We deny that humans can or should cede our moral accountability or responsibilities to any form of AI that will ever be created. Only humanity will be judged by God on the basis of our actions and that of the tools we create. While technology can be created with a moral use in view, it is not a moral agent. Humans alone bear the responsibility for moral decision making.

Romans 2:6-8; Galatians 5:19-21; 2 Peter 1:5-8; 1 John 2:1

Article 2: AI as Technology

We affirm that the development of AI is a demonstration of the unique creative abilities of human beings. When AI is employed in accordance with God’s moral will, it is an example of man’s obedience to the divine command to steward creation and to honor Him. We believe in innovation for the glory of God, the sake of human flourishing, and the love of neighbor. While we acknowledge the reality of the Fall and its consequences on human nature and human innovation, technology can be used in society to uphold human dignity. As a part of our God-given creative nature, human beings should develop and harness technology in ways that lead to greater flourishing and the alleviation of human suffering.

We deny that the use of AI is morally neutral. It is not worthy of man’s hope, worship, or love. Since the Lord Jesus alone can atone for sin and reconcile humanity to its Creator, technology such as AI cannot fulfill humanity’s ultimate needs.
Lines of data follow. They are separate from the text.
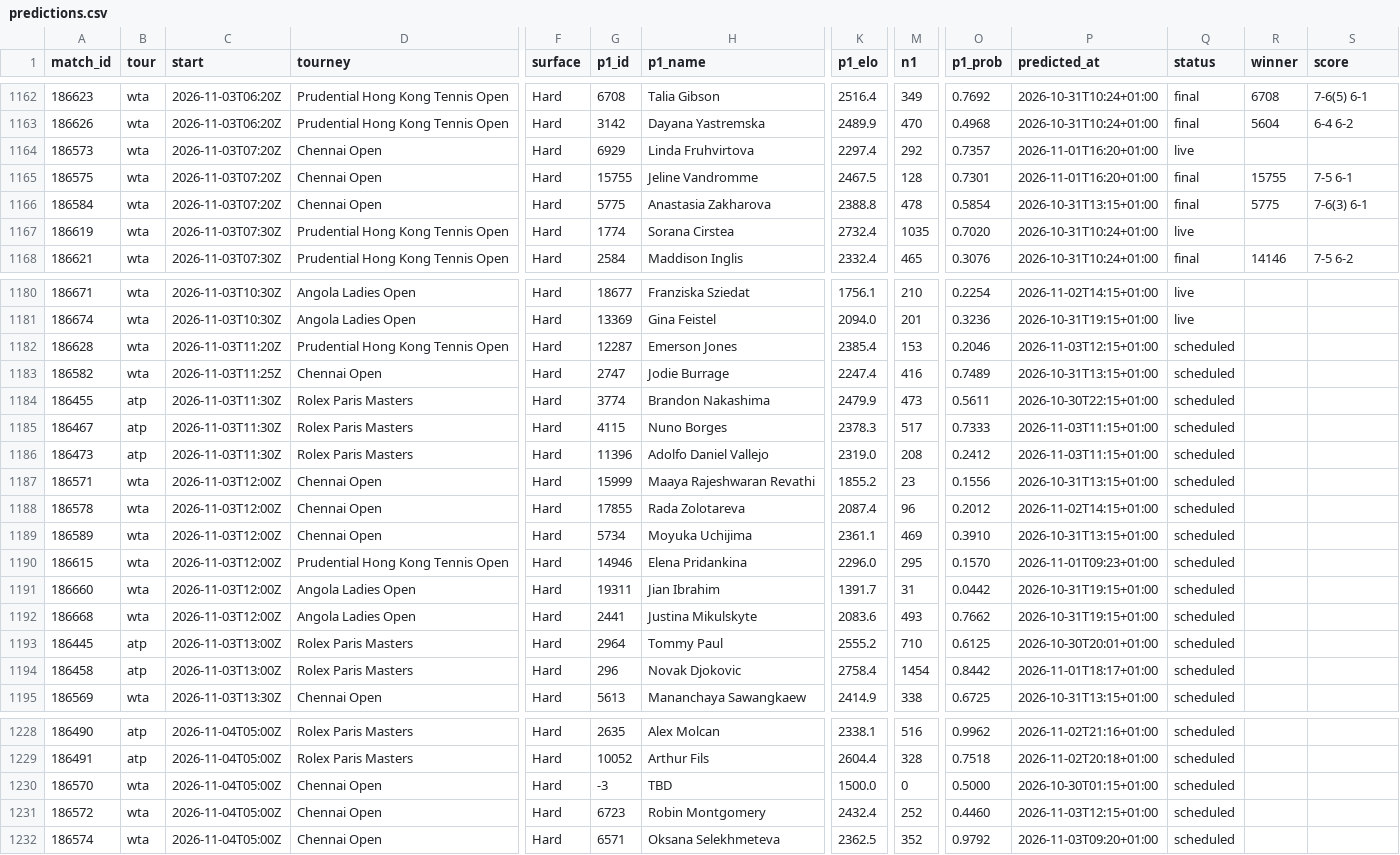
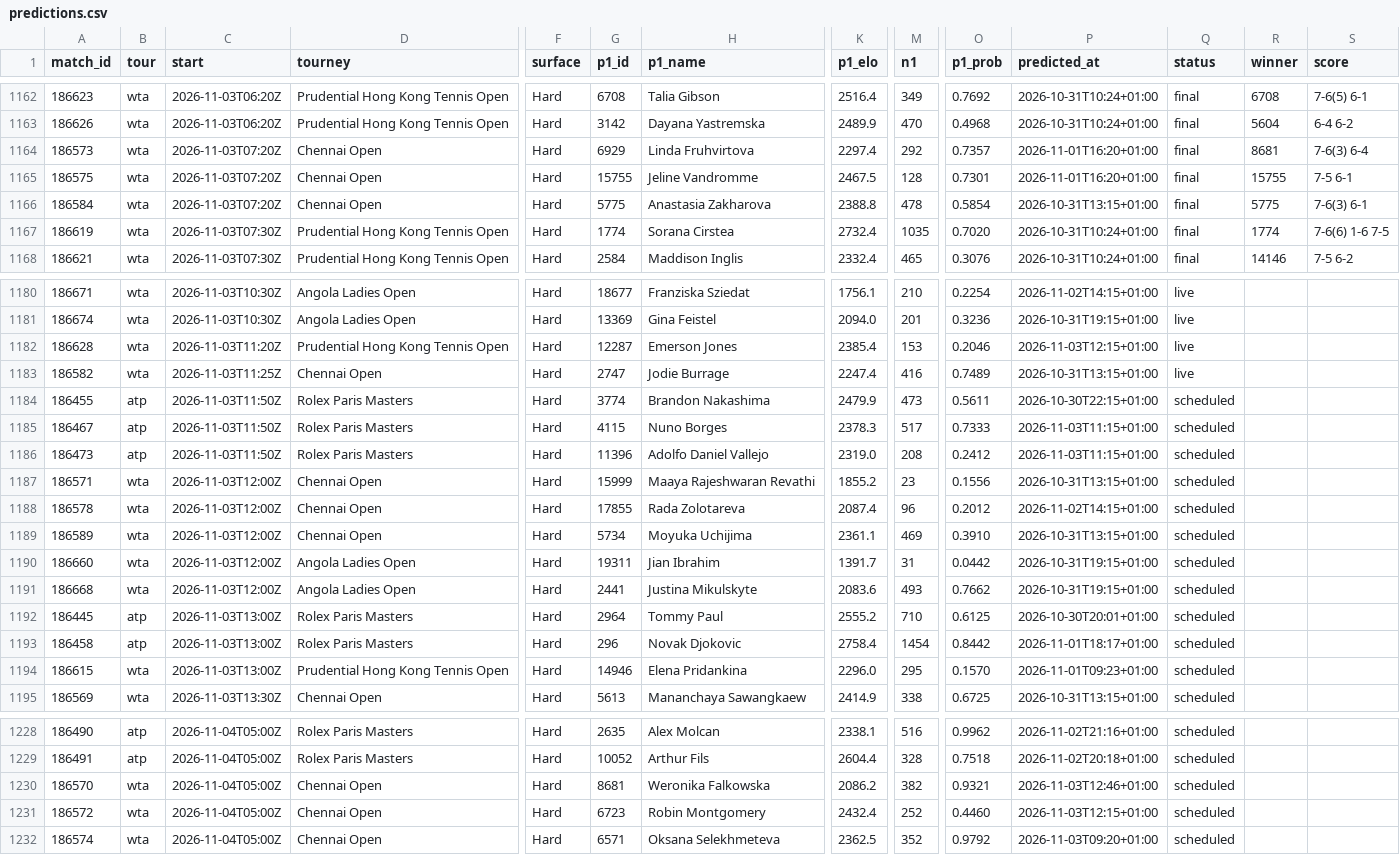
Before and after one commit to Hrivasek/tenis-predikce, a CSV file: data/predictions.csv, drawn as a sheet; only a part is shown, gaps mark what is left out; removed rows and columns are numbered as before the commit, all else as after; rows hold the shown columns only; the diff covers the shown part only; the diff names each change by its address in the sheet, - before the commit and + after, or states it on an @@ line.

```diff
--- a/data/predictions.csv
+++ b/data/predictions.csv
-Q1164 (status): live
+Q1164 (status): final
-R1164 (winner): (empty)
+R1164 (winner): 8681
-S1164 (score): (empty)
+S1164 (score): 7-6(3) 6-4
-Q1167 (status): live
+Q1167 (status): final
-R1167 (winner): (empty)
+R1167 (winner): 1774
-S1167 (score): (empty)
+S1167 (score): 7-6(6) 1-6 7-5
-Q1182:Q1183 (status): scheduled
+Q1182:Q1183 (status): live
-C1184:C1186 (start): 2026-11-03T11:30Z
+C1184:C1186 (start): 2026-11-03T11:50Z
-row 1190: 186615 | wta | 2026-11-03T12:00Z | Prudential Hong Kong Tennis Open | Hard | 14946 | Elena Pridankina | 2296.0 | 295 | 0.1570 | 2026-11-01T09:23+01:00 | scheduled
+row 1194: 186615 | wta | 2026-11-03T13:00Z | Prudential Hong Kong Tennis Open | Hard | 14946 | Elena Pridankina | 2296.0 | 295 | 0.1570 | 2026-11-01T09:23+01:00 | scheduled
-G1230 (p1_id): -3
+G1230 (p1_id): 8681
-H1230 (p1_name): TBD
+H1230 (p1_name): Weronika Falkowska
-K1230 (p1_elo): 1500.0
+K1230 (p1_elo): 2086.2
-M1230 (n1): 0
+M1230 (n1): 382
-O1230 (p1_prob): 0.5000
+O1230 (p1_prob): 0.9321
-P1230 (predicted_at): 2026-10-30T01:15+01:00
+P1230 (predicted_at): 2026-11-03T12:46+01:00
```
Also changed, not shown: 7 edited cells elsewhere in this file, data/espn_wta.csv, 1 other file.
We further deny the goodness and benefit of any application of AI that devalues or degrades the dignity and worth of another human being. 

Genesis 2:25; Exodus 20:3; 31:1-11; Proverbs 16:4; Matthew 22:37-40; Romans 3:23

Article 1: Image of God

We affirm that God created each human being in His image with intrinsic and equal worth, dignity, and moral agency, distinct from all creation, and that humanity’s creativity is intended to reflect God’s creative pattern.

We deny that any part of creation, including any form of technology, should ever be used to usurp or subvert the dominion and stewardship which has been entrusted solely to humanity by God; nor should technology be assigned a level of human identity, worth, dignity, or moral agency.

Genesis 1:26-28; 5:1-2; Isaiah 43:6-7; Jeremiah 1:5; John 13:34; Colossians 1:16; 3:10; Ephesians 4:24